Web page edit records
>>
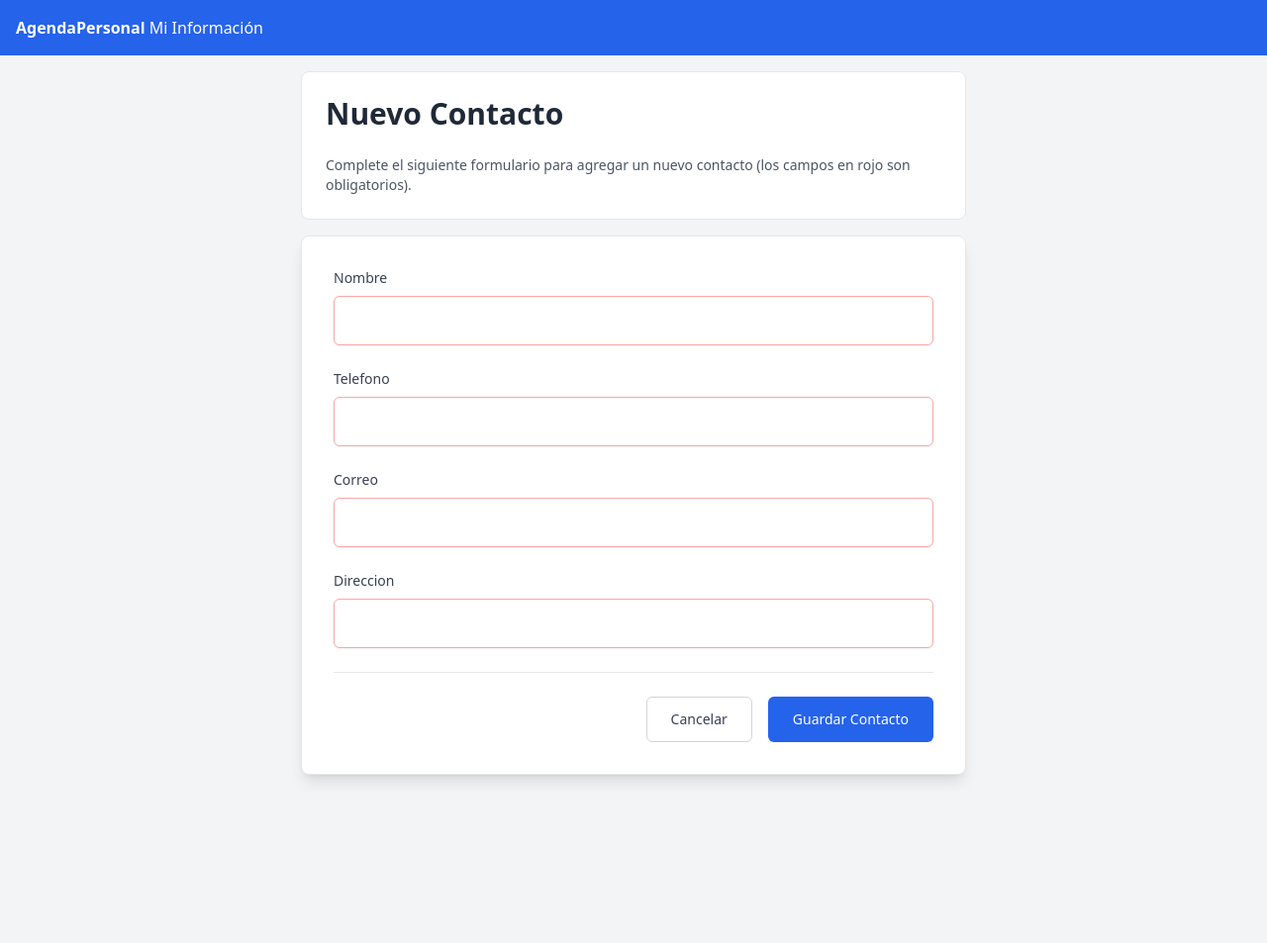
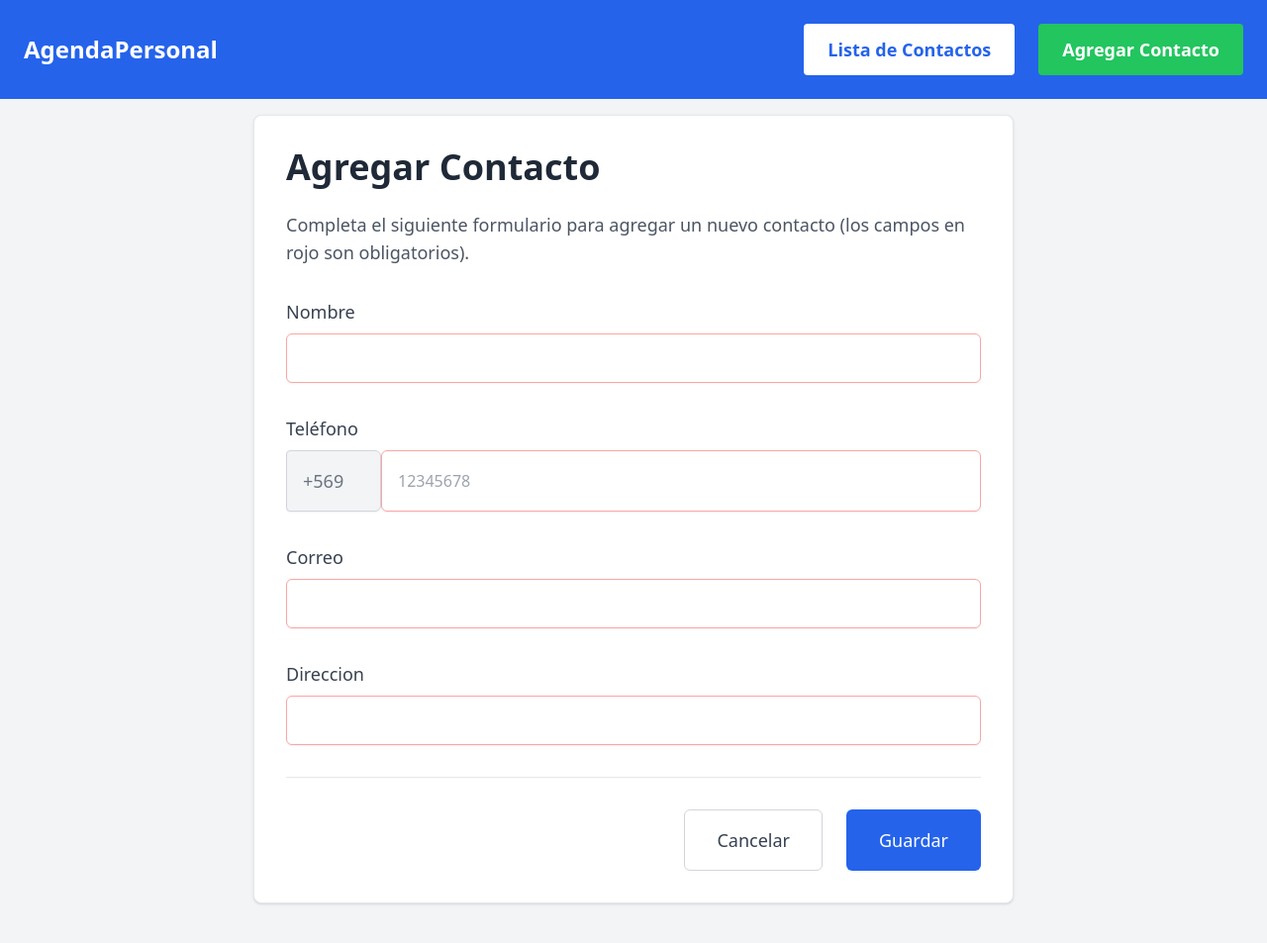
Before and after one commit to CristianLorca15/Eva1-Agendas-de-Contacto-Personal, a Django app: page /contacto/nuevo/ in a window 1280 px wide. Shown: the whole page at 99% size. Before the commit the page ends 790 px from the top, so only its background shows below. Run offline with Django 4.2, Linux system fonts and the light colour scheme; some libraries are stand-ins or nearby versions.

Commit message:
feat: validacion de campos
valide campos y arregle el html

```diff
--- a/AgendaContactosPersonales/AgendaPersonal/forms.py
+++ b/AgendaContactosPersonales/AgendaPersonal/forms.py
@@ -1,6 +1,28 @@
 from django import forms
 from .models import Contacto
+
 class ContactoForm(forms.ModelForm):
+    numero = forms.CharField(
+        max_length=8,
+        min_length=8,
+        label="Número",
+        widget=forms.TextInput(attrs={'placeholder': '12345678'})
+    )
+
     class Meta:
         model = Contacto
-        fields = ['nombre', 'telefono', 'correo', 'direccion']
+        fields = ['nombre', 'correo', 'direccion', 'numero']  # Omitimos 'telefono'
+
+    def clean_numero(self):
+        numero = self.cleaned_data['numero']
+        if not numero.isdigit():
+            raise forms.ValidationError("Solo debe contener números.")
+        return numero
+
+    def save(self, commit=True):
+        instance = super().save(commit=False)
+        numero = self.cleaned_data['numero']
+        instance.telefono = '+569' + numero
+        if commit:
+            instance.save()
+        return instance
--- a/AgendaContactosPersonales/AgendaPersonal/templates/AgendaPersonal/base.html
+++ b/AgendaContactosPersonales/AgendaPersonal/templates/AgendaPersonal/base.html
@@ -10,9 +10,12 @@
     <script src="https://cdn.tailwindcss.com"></script>
   </head>
   <body class="bg-gray-100 text-gray-800">
-    <nav class="bg-blue-600 p-4 text-white">
-      <a href="{% url 'lista_contactos' %}" class="font-bold">AgendaPersonal</a>
-      <a href="{% url 'info_perfil' %}" class="hover:underline">Mi Información</a>
+    <nav class="bg-blue-600 p-6 text-white flex items-center justify-between text-xl">
+      <a href="{% url 'inicio' %}" class="font-bold text-2xl">AgendaPersonal</a>
+      <div class="flex space-x-6">
+        <a href="{% url 'lista_contactos' %}" class="bg-white text-blue-600 px-6 py-3 rounded hover:bg-gray-100 font-semibold text-lg">Lista de Contactos</a>
+        <a href="{% url 'nuevo_contacto' %}" class="bg-green-500 text-white px-6 py-3 rounded hover:bg-green-600 font-semibold text-lg">Agregar Contacto</a>
+      </div>
     </nav>
     <div class="container mx-auto p-4">
       {% block content %}
--- a/AgendaContactosPersonales/AgendaPersonal/templates/AgendaPersonal/eliminar_contacto.html
+++ b/AgendaContactosPersonales/AgendaPersonal/templates/AgendaPersonal/eliminar_contacto.html
@@ -8,7 +8,7 @@
   <h1 class="text-2xl font-bold mb-4">Eliminar Contacto</h1>
   <form method="post" class="bg-white p-4 rounded shadow">
     {% csrf_token %}
-    <p>¿Estás seguro de que deseas eliminar el contacto "{{ contacto.nombre }}"?</p>
+    <p>¿Estás seguro de que deseas eliminar el contacto de "{{ contacto.nombre }}"?</p>
     <button type="submit" class="bg-red-500 text-white px-4 py-2 rounded">Eliminar</button>
     <a href="{% url 'lista_contactos' %}" class="hover:scale-105 transition-all ease-in ml-4 bg-gray-500 text-white px-4 py-2 rounded">Cancelar</a>
   </form>
--- a/AgendaContactosPersonales/AgendaPersonal/templates/AgendaPersonal/nuevo_contacto.html
+++ b/AgendaContactosPersonales/AgendaPersonal/templates/AgendaPersonal/nuevo_contacto.html
@@ -5,56 +5,59 @@
 {% endblock %}
 
 {% block content %}
-  <div class="max-w-2xl mx-auto">
-    <div class="bg-white mb-4 p-6 rounded-lg border border-gray-200">
-      <h1 class="text-3xl font-bold text-gray-800 mb-6">Nuevo Contacto</h1>
-      <p class="text-sm text-gray-600">Complete el siguiente formulario para agregar un nuevo contacto (los campos en rojo son obligatorios).</p>
-    </div>
-    <form method="post" class="bg-white p-8 rounded-lg shadow-lg border border-gray-200">
+  <div class="max-w-3xl mx-auto">
+    <div class="bg-white mb-6 p-8 rounded-lg border border-gray-200 shadow">
+      <h1 class="text-4xl font-bold text-gray-800 mb-6">Agregar Contacto</h1>
+      <p class="text-lg text-gray-600 mb-6">Completa el siguiente formulario para agregar un nuevo contacto (los campos en rojo son obligatorios).</p>
+      <form method="post" class="space-y-8">
         {% csrf_token %}
 
         <!-- Campo Nombre -->
-      <div class="mb-6">
-        <label for="{{ form.nombre.id_for_label }}" class="block text-sm font-medium text-gray-700 mb-2">{{ form.nombre.label }}</label>
+        <div>
+          <label for="{{ form.nombre.id_for_label }}" class="block text-lg font-medium text-gray-700 mb-2">{{ form.nombre.label }}</label>
           {{ form.nombre }}
           {% if form.nombre.errors %}
-          <div class="mt-2 text-sm text-red-600">{{ form.nombre.errors }}</div>
+            <div class="mt-2 text-base text-red-600">{{ form.nombre.errors }}</div>
           {% endif %}
         </div>
 
         <!-- Campo Teléfono -->
-      <div class="mb-6">
-        <label for="{{ form.telefono.id_for_label }}" class="block text-sm font-medium text-gray-700 mb-2">{{ form.telefono.label }}</label>
-        {{ form.telefono }}
-        {% if form.telefono.errors %}
-          <div class="mt-2 text-sm text-red-600">{{ form.telefono.errors }}</div>
+        <div>
+          <label class="block text-lg font-medium text-gray-700 mb-2">Teléfono</label>
+          <div class="flex">
+            <input type="text" value="+569" disabled class="w-24 px-4 py-4 border rounded-l bg-gray-100 text-gray-500 text-lg">
+            {{ form.numero }}
+          </div>
+          {% if form.numero.errors %}
+            <div class="text-red-600 text-base mt-2">{{ form.numero.errors }}</div>
           {% endif %}
         </div>
 
         <!-- Campo Correo -->
-      <div class="mb-6">
-        <label for="{{ form.correo.id_for_label }}" class="block text-sm font-medium text-gray-700 mb-2">{{ form.correo.label }}</label>
+        <div>
+          <label for="{{ form.correo.id_for_label }}" class="block text-lg font-medium text-gray-700 mb-2">{{ form.correo.label }}</label>
           {{ form.correo }}
           {% if form.correo.errors %}
-          <div class="mt-2 text-sm text-red-600">{{ form.correo.errors }}</div>
+            <div class="mt-2 text-base text-red-600">{{ form.correo.errors }}</div>
           {% endif %}
         </div>
 
         <!-- Campo Dirección -->
-      <div class="mb-6">
-        <label for="{{ form.direccion.id_for_label }}" class="block text-sm font-medium text-gray-700 mb-2">{{ form.direccion.label }}</label>
+        <div>
+          <label for="{{ form.direccion.id_for_label }}" class="block text-lg font-medium text-gray-700 mb-2">{{ form.direccion.label }}</label>
           {{ form.direccion }}
           {% if form.direccion.errors %}
-          <div class="mt-2 text-sm text-red-600">{{ form.direccion.errors }}</div>
+            <div class="mt-2 text-base text-red-600">{{ form.direccion.errors }}</div>
           {% endif %}
         </div>
 
         <!-- Botones -->
-      <div class="flex items-center justify-end space-x-4 pt-6 border-t border-gray-200">
-        <a href="{% url 'lista_contactos' %}" class="inline-flex items-center px-6 py-3 border border-gray-300 text-sm font-medium rounded-md text-gray-700 bg-white hover:bg-gray-50 focus:outline-none focus:ring-2 focus:ring-offset-2 focus:ring-blue-500 transition duration-200">Cancelar</a>
-        <button type="submit" class="hover:scale-105 transition-all ease-in inline-flex items-center px-6 py-3 border border-transparent text-sm font-medium rounded-md text-white bg-blue-600 hover:bg-blue-700 focus:outline-none focus:ring-2 focus:ring-offset-2 focus:ring-blue-500 transition duration-200">Guardar Contacto</button>
+        <div class="flex items-center justify-end space-x-6 pt-8 border-t border-gray-200">
+          <a href="{% url 'lista_contactos' %}" class="hover:scale-105 transition-all ease-in inline-flex items-center px-8 py-4 border border-gray-300 text-lg font-medium rounded-md text-gray-700 bg-white hover:bg-gray-50 focus:outline-none focus:ring-2 focus:ring-offset-2 focus:ring-gray-500 transition duration-200">Cancelar</a>
+          <button type="submit" class="hover:scale-105 transition-all ease-in inline-flex items-center px-8 py-4 border border-transparent text-lg font-medium rounded-md text-white bg-blue-600 hover:bg-blue-700 focus:outline-none focus:ring-2 focus:ring-offset-2 focus:ring-blue-500 transition duration-200">Guardar</button>
         </div>
       </form>
+    </div>
   </div>
 
   <style>
--- a/AgendaContactosPersonales/AgendaPersonal/urls.py
+++ b/AgendaContactosPersonales/AgendaPersonal/urls.py
@@ -1,9 +1,10 @@
 from django.urls import path
 from . import views
+
 urlpatterns = [
-    path("", views.lista_contactos, name="lista_contactos"),
-    path("contacto/nuevo/", views.nuevo_contacto, name="nuevo_contacto"),  # <--- Cambiado aquí
+    path("", views.inicio, name="inicio"),
+    path("contactos/", views.lista_contactos, name="lista_contactos"),
+    path("contacto/nuevo/", views.nuevo_contacto, name="nuevo_contacto"),
     path("contacto/editar/<int:id>/", views.editar_contacto, name="editar_contacto"),
     path("contacto/eliminar/<int:id>/", views.eliminar_contacto, name="eliminar_contacto"),
-    path("perfil/", views.info_perfil, name="info_perfil"),
 ]
--- a/AgendaContactosPersonales/AgendaPersonal/views.py
+++ b/AgendaContactosPersonales/AgendaPersonal/views.py
@@ -1,19 +1,23 @@
 from django.shortcuts import render, get_object_or_404, redirect
 from .models import Contacto
 from .forms import ContactoForm
+from django.db.models import Q
 
+
+def inicio(request):
+    return render(request, 'AgendaPersonal/inicio.html')
 
 def lista_contactos(request):
     query = request.GET.get('q')
     if query:
-        contactos = Contacto.objects.filter(nombre__icontains=query)
+        contactos = Contacto.objects.filter(
+        Q(nombre__icontains=query) | Q(correo__icontains=query)
+        )
     else:
         contactos = Contacto.objects.all()
     return render(request, 'AgendaPersonal/lista_contactos.html', {'contactos': contactos, 'query': query})
 
-def detalle_contacto(request, id):
-    contacto = get_object_or_404(Contacto, id=id)
-    return render(request, 'AgendaPersonal/detalle_contacto.html', {'contacto': contacto})
+
 
 def nuevo_contacto(request):
     if request.method == 'POST':
@@ -42,12 +46,3 @@ def eliminar_contacto(request, id):
         contacto.delete()
         return redirect('lista_contactos')
     return render(request, 'AgendaPersonal/eliminar_contacto.html', {'contacto': contacto})
-
-def info_perfil(request):
-    perfil = {
-        'nombre': 'Juan Pérez',
-        'correo': 'juan.perez@email.com',
-        'telefono': '123456789',
-        'direccion': 'Calle Falsa 123'
-    }
-    return render(request, 'AgendaPersonal/info_perfil.html', {'perfil': perfil})
```
Also changed, not shown: AgendaContactosPersonales/AgendaPersonal/templates/AgendaPersonal/editar_contacto.html (+26 -23 lines), AgendaContactosPersonales/AgendaPersonal/templates/AgendaPersonal/info_perfil.html (deleted, +0 -17 lines), AgendaContactosPersonales/AgendaPersonal/templates/AgendaPersonal/inicio.html (added, +11 -0 lines), AgendaContactosPersonales/AgendaPersonal/templates/AgendaPersonal/lista_contactos.html (+20 -23 lines), README.md. Lines whose indentation alone changed are shown as unchanged.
<<
» Required work: Among the entries, how many lines carry "method"? Reply with a number and nothing else.

» Solution to this exercise: 4